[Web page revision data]

== Segment start ==

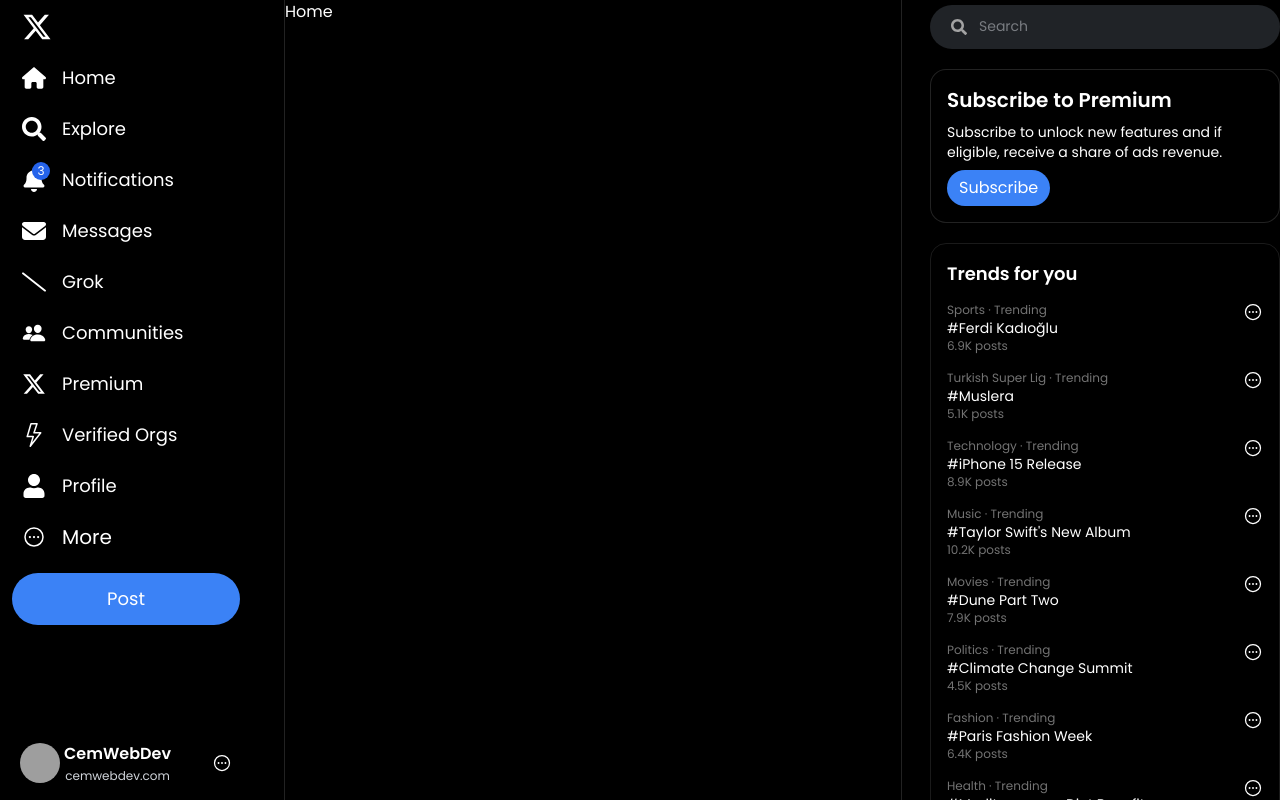
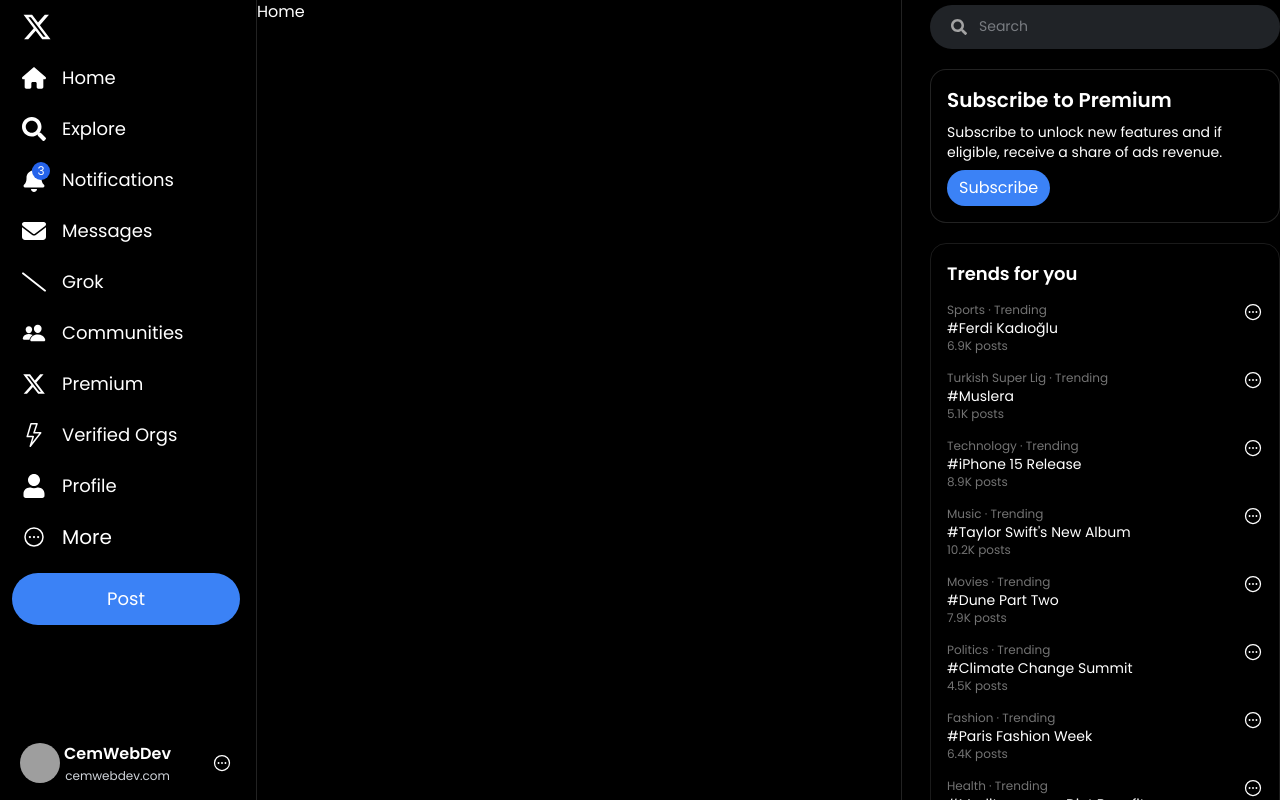
Before and after one commit to CemWebDev/x-ui-clone, a React (Vite) app: page / in a window 1280 px wide. Shown: the top 800 px of the page. Built offline with nearby package versions, Linux system fonts and the light colour scheme; grey boxes are pictures that could not be loaded.

Commit message:
refactor: replace mx with mr in Root component for main element(content) spacing

```diff
--- a/src/layout/Root.jsx
+++ b/src/layout/Root.jsx
@@ -6,7 +6,7 @@
   return (
     <div className="max-w-screen-xl mx-auto flex font-poppins">
       <Sidebar />
-      <main className="flex-1 border-x border-neutral-800/90 mx-7">
+      <main className="flex-1 border-x border-neutral-800/90 mr-7">
         <Outlet />
       </main>
       <TrendsBar />
```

== Segment end ==

● **TRY IT**:
For every line above in which the string "layout" appears, add one; please give the final count and nothing else.

● **EXERCISE ANSWER**:
2